Calm Down Basket

Often when young kids act out, it is a call for skill building. The child is telling us, “I am overwhelmed. I don’t have the tools to calm myself down.” When we can help a child find the tools she needs, we are setting her up for long-term success.

The calm down basket is a small collection of items the children have been taught to use that can help to self-regulate when needed. Explain that any time a child is feeling overwhelmed she can choose to use something from the Calm Down Basket to help. Often a child will just need a few minutes alone to accomplish this.  Taking a moment, and adjusting what you are doing is the skill of self-regulation!

In introducing the calm down basket, we practice each tool together with the guard dog, and ultimately with all three puppets.  Having practiced a few times, the Guard dog exclaims that it is feeling much better, and the owl and elephant take deep breaths and declare they are back and ready to do their jobs.

The basket stays in a strategic spot in the classroom, and the teacher is encouraged to practice with kids daily directing them to it when they need help settling. The chime is also used daily by the teacher to start circle time, and for moments of transition.  A lovely book to accompany this concept is Calm Down Time, by Marieka Heinlen.

A Story...

I once worked with a young family teaching these lessons. They left with their family Calm Down Basket, promising to use the tools. Dad called a few weeks later to report that he had come home from work in a bad mood, having had a rough day. He told his 4-year-old son that he was stressed, and his son quietly took him by the hand to the calm down basket, and together they used the sphere to breathe together. Dad teared up telling me the story!

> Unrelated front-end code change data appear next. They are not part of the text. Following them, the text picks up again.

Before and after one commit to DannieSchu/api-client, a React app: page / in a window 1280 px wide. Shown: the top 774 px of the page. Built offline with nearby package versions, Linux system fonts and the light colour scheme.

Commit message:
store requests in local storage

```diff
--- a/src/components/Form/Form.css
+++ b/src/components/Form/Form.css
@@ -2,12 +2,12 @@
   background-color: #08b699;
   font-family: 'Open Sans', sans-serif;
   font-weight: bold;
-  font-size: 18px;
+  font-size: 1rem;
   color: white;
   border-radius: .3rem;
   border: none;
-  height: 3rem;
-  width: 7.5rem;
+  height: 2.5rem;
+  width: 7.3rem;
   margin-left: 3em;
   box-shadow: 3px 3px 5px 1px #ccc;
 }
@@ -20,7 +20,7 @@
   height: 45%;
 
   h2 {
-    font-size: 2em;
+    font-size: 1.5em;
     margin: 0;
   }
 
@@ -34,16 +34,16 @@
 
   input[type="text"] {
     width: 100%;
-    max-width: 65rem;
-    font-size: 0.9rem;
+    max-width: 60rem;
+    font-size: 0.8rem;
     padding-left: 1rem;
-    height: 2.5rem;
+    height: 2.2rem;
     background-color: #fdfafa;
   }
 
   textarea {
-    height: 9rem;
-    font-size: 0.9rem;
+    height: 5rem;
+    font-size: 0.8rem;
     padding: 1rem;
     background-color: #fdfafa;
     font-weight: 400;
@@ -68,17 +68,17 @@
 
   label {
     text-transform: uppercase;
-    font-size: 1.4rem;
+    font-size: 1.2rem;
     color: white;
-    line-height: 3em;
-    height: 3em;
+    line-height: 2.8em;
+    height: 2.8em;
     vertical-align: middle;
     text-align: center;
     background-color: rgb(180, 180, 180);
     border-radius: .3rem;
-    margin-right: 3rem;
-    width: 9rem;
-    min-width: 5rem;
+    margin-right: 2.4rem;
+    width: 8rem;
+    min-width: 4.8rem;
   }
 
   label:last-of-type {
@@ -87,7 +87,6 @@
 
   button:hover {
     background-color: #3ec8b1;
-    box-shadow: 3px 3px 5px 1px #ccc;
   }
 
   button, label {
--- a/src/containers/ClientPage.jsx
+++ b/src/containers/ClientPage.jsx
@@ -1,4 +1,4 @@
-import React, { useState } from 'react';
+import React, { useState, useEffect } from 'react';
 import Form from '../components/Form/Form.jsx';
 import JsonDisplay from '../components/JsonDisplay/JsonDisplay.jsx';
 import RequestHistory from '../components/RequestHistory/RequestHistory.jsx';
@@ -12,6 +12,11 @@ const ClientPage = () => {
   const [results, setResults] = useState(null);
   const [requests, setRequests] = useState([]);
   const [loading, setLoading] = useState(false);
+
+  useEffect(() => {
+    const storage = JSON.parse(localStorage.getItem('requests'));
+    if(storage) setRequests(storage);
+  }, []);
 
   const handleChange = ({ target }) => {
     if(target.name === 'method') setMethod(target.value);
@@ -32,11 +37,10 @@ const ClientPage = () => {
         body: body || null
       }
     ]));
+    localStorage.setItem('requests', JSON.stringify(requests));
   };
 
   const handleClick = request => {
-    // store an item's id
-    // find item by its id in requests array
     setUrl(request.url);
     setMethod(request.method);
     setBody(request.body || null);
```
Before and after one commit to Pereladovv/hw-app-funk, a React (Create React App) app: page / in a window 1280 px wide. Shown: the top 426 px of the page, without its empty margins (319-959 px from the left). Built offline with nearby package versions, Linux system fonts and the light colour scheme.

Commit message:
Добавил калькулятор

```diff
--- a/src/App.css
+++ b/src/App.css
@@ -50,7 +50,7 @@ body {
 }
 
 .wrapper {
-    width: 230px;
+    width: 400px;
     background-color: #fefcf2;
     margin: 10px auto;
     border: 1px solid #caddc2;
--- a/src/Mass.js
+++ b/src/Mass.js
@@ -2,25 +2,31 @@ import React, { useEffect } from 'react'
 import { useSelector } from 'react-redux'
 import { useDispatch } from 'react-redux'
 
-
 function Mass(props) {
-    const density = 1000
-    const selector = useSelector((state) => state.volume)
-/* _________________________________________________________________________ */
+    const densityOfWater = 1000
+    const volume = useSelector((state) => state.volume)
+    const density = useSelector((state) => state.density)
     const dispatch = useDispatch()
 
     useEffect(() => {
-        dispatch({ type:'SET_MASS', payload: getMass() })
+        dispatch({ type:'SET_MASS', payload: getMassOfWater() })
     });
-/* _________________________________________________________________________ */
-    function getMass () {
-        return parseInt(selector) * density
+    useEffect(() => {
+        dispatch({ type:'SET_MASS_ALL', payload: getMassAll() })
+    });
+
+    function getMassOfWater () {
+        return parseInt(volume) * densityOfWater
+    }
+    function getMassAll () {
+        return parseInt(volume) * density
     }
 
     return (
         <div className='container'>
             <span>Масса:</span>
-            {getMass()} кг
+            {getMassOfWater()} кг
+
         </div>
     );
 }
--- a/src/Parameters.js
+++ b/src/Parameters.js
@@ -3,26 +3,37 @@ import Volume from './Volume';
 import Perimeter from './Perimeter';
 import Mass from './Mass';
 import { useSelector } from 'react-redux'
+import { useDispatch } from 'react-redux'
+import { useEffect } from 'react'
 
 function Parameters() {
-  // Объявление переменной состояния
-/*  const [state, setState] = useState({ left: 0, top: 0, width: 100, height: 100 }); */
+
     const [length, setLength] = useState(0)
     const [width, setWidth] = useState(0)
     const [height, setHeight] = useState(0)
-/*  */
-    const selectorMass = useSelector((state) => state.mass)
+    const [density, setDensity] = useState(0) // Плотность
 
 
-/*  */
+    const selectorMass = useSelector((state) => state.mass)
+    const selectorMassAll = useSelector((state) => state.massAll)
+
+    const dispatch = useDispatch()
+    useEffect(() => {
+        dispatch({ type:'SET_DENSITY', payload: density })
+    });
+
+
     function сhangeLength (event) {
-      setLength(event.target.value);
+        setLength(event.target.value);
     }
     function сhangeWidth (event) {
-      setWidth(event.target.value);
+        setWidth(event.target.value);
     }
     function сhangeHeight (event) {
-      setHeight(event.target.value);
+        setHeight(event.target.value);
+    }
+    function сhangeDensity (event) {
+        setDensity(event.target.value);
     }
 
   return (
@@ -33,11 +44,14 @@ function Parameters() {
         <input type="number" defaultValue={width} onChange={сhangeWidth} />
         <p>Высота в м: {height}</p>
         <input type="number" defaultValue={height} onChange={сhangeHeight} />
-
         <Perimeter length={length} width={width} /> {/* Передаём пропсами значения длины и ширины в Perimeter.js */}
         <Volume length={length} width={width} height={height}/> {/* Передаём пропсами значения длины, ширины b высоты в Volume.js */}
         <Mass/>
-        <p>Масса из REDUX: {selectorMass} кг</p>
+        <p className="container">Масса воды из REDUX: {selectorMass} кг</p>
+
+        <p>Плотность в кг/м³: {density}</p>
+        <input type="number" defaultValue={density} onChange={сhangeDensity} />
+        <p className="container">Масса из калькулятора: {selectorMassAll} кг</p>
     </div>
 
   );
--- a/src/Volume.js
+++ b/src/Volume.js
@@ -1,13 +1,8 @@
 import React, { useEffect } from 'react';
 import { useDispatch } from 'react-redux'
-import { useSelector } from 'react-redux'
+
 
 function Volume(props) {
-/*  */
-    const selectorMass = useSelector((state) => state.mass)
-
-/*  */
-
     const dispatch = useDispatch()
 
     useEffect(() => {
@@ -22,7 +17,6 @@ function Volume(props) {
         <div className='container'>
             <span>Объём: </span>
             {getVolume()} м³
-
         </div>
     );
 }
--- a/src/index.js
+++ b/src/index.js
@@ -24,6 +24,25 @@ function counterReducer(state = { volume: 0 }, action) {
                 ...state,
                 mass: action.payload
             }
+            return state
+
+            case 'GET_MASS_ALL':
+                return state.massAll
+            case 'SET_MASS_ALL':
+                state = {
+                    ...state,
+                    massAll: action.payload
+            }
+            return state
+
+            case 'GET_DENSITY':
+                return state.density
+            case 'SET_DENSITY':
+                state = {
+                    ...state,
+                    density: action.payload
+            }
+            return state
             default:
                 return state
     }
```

How To Use Calm Down Basket:

Start by letting the kids examine the

items in the Calm Down Basket when you introduce it. Pass it around, let them all take turns holding each of the items, and using each appropriately. The point of this is to take the mystery out of the items. If you can get them to grow accustomed to the concept of self-calming and familiarize themselves with the tools, they’re more likely to lose some of that intrigue.

How and when the kids choose to go to the basket is up to the teacher. There may be children who need to access the basket more frequently. You can say that sometimes you’ll recommend the basket if it seems like they have a big feeling, and sometimes they can choose to go there themselves. We do want kids to learn to identify their emotions and make that determination on their own. That said, at the very beginning of introducing this idea they may need teacher guidance on the right time to go.

Image

Ready To Go To The Next Step?